▶ _Supplied records_:

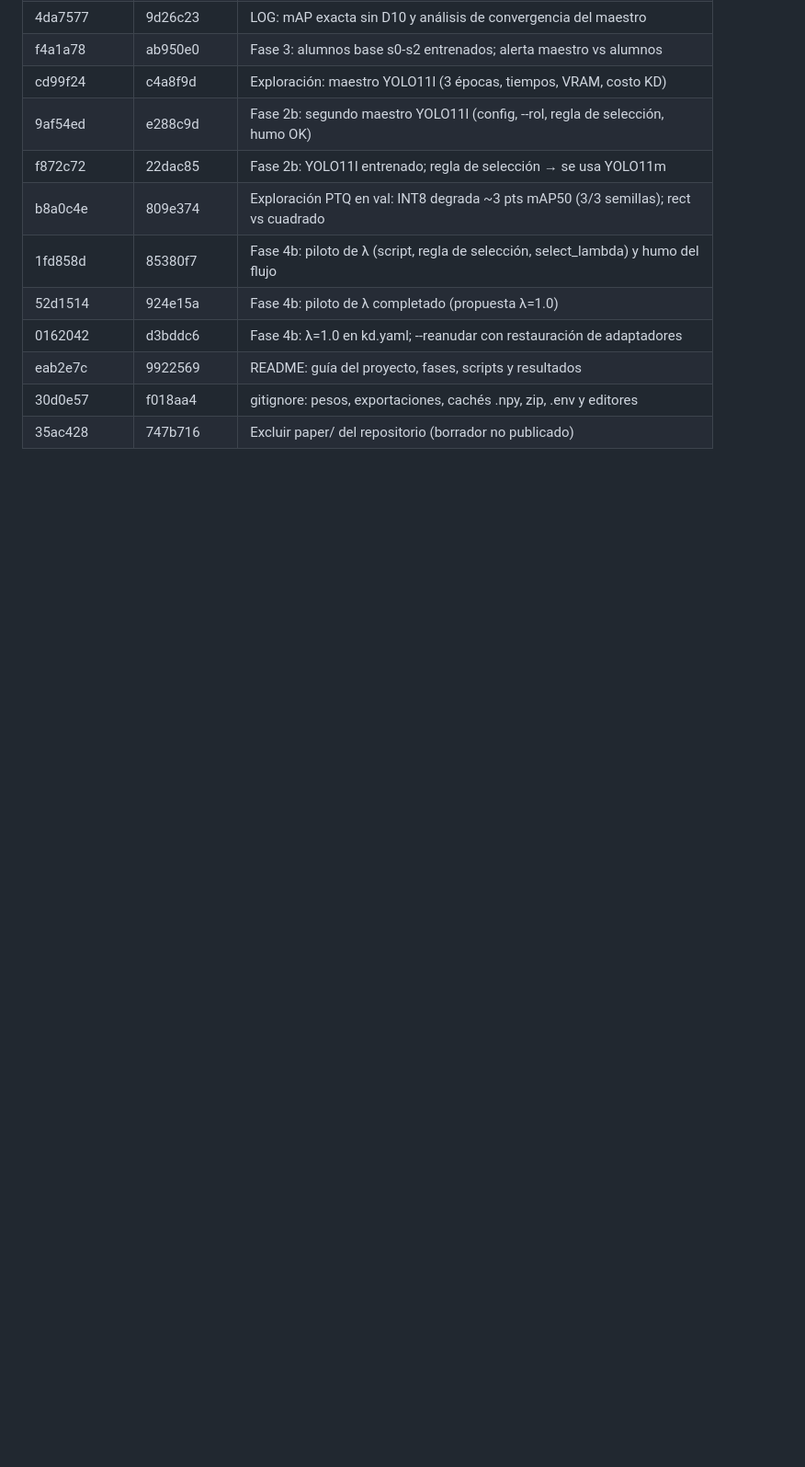
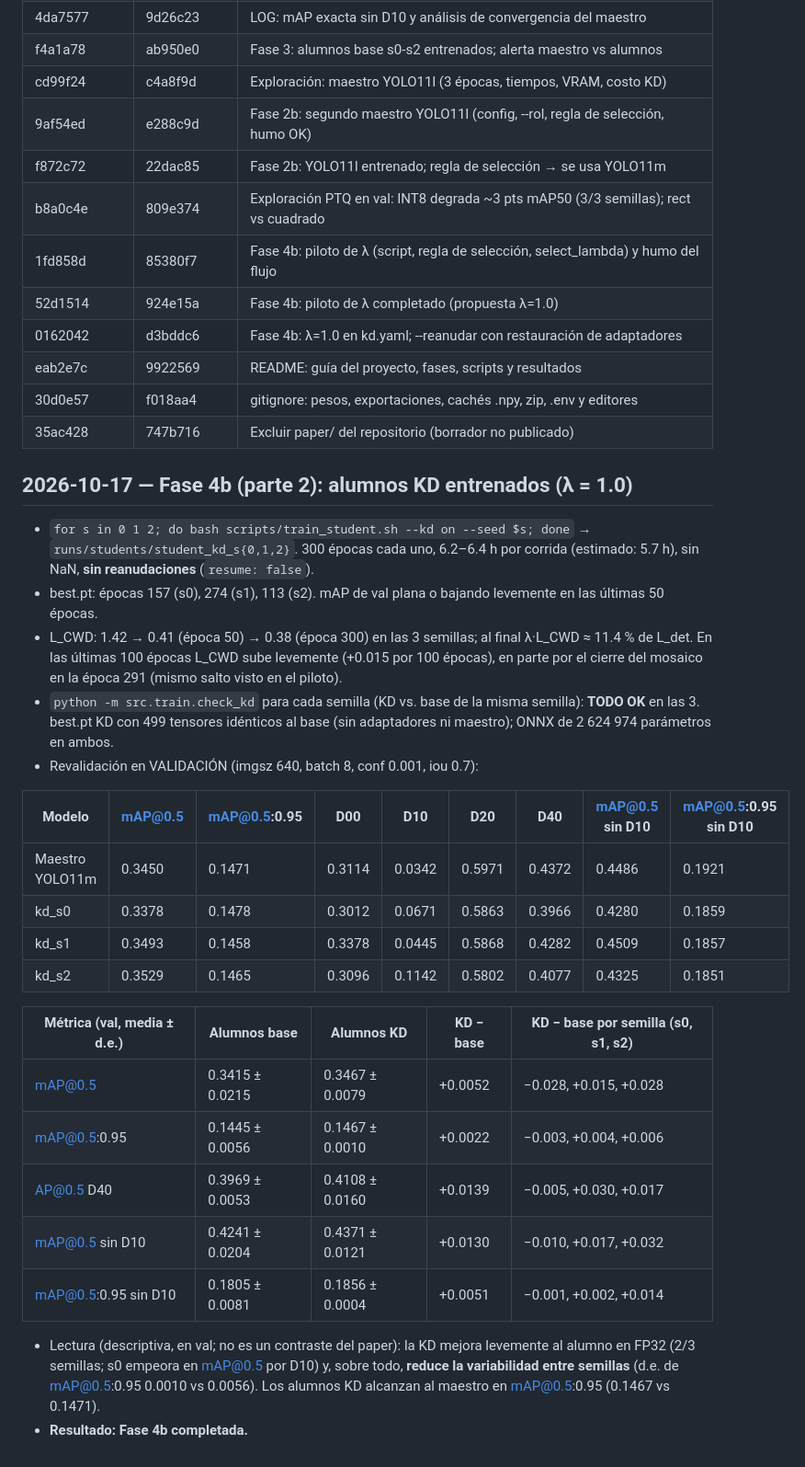
Before and after one commit to eduardostorymaker/__proyecto__destilacion_para_cuantizacion_yolo, a Markdown page: results/LOG.md, the part around the change. Shown at 92% size. Drawn GitHub-style; blank space fills up the shorter version.

```diff
--- a/results/LOG.md
+++ b/results/LOG.md
@@ -396,3 +396,35 @@
 | eab2e7c | 9922569 | README: guía del proyecto, fases, scripts y resultados |
 | 30d0e57 | f018aa4 | gitignore: pesos, exportaciones, cachés .npy, zip, .env y editores |
 | 35ac428 | 747b716 | Excluir paper/ del repositorio (borrador no publicado) |
+
+## 2026-10-17 — Fase 4b (parte 2): alumnos KD entrenados (λ = 1.0)
+
+- `for s in 0 1 2; do bash scripts/train_student.sh --kd on --seed $s; done` → `runs/students/student_kd_s{0,1,2}`.
+  300 épocas cada uno, 6.2–6.4 h por corrida (estimado: 5.7 h), sin NaN, **sin reanudaciones** (`resume: false`).
+- best.pt: épocas 157 (s0), 274 (s1), 113 (s2). mAP de val plana o bajando levemente en las últimas 50 épocas.
+- L_CWD: 1.42 → 0.41 (época 50) → 0.38 (época 300) en las 3 semillas; al final λ·L_CWD ≈ 11.4 % de L_det.
+  En las últimas 100 épocas L_CWD sube levemente (+0.015 por 100 épocas), en parte por el cierre del mosaico
+  en la época 291 (mismo salto visto en el piloto).
+- `python -m src.train.check_kd` para cada semilla (KD vs. base de la misma semilla): **TODO OK** en las 3.
+  best.pt KD con 499 tensores idénticos al base (sin adaptadores ni maestro); ONNX de 2 624 974 parámetros en ambos.
+- Revalidación en VALIDACIÓN (imgsz 640, batch 8, conf 0.001, iou 0.7):
+
+| Modelo | mAP@0.5 | mAP@0.5:0.95 | D00 | D10 | D20 | D40 | mAP@0.5 sin D10 | mAP@0.5:0.95 sin D10 |
+|---|---|---|---|---|---|---|---|---|
+| Maestro YOLO11m | 0.3450 | 0.1471 | 0.3114 | 0.0342 | 0.5971 | 0.4372 | 0.4486 | 0.1921 |
+| kd_s0 | 0.3378 | 0.1478 | 0.3012 | 0.0671 | 0.5863 | 0.3966 | 0.4280 | 0.1859 |
+| kd_s1 | 0.3493 | 0.1458 | 0.3378 | 0.0445 | 0.5868 | 0.4282 | 0.4509 | 0.1857 |
+| kd_s2 | 0.3529 | 0.1465 | 0.3096 | 0.1142 | 0.5802 | 0.4077 | 0.4325 | 0.1851 |
+
+| Métrica (val, media ± d.e.) | Alumnos base | Alumnos KD | KD − base | KD − base por semilla (s0, s1, s2) |
+|---|---|---|---|---|
+| mAP@0.5 | 0.3415 ± 0.0215 | 0.3467 ± 0.0079 | +0.0052 | −0.028, +0.015, +0.028 |
+| mAP@0.5:0.95 | 0.1445 ± 0.0056 | 0.1467 ± 0.0010 | +0.0022 | −0.003, +0.004, +0.006 |
+| AP@0.5 D40 | 0.3969 ± 0.0053 | 0.4108 ± 0.0160 | +0.0139 | −0.005, +0.030, +0.017 |
+| mAP@0.5 sin D10 | 0.4241 ± 0.0204 | 0.4371 ± 0.0121 | +0.0130 | −0.010, +0.017, +0.032 |
+| mAP@0.5:0.95 sin D10 | 0.1805 ± 0.0081 | 0.1856 ± 0.0004 | +0.0051 | −0.001, +0.002, +0.014 |
+
+- Lectura (descriptiva, en val; no es un contraste del paper): la KD mejora levemente al alumno en FP32 (2/3
+  semillas; s0 empeora en mAP@0.5 por D10) y, sobre todo, **reduce la variabilidad entre semillas** (d.e. de
+  mAP@0.5:0.95 0.0010 vs 0.0056). Los alumnos KD alcanzan al maestro en mAP@0.5:0.95 (0.1467 vs 0.1471).
+- **Resultado: Fase 4b completada.**
```
Also changed, not shown: CLAUDE.md (+1 -1 lines), README.md (+6 -2 lines).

▶ _Directions for this task_: Read the entries above and find each line holding the word "base". Copy it out.

▶ _Response box_:
+- `python -m src.train.check_kd` para cada semilla (KD vs. base de la misma semilla): **TODO OK** en las 3.
+  best.pt KD con 499 tensores idénticos al base (sin adaptadores ni maestro); ONNX de 2 624 974 parámetros en ambos.
+| Métrica (val, media ± d.e.) | Alumnos base | Alumnos KD | KD − base | KD − base por semilla (s0, s1, s2) |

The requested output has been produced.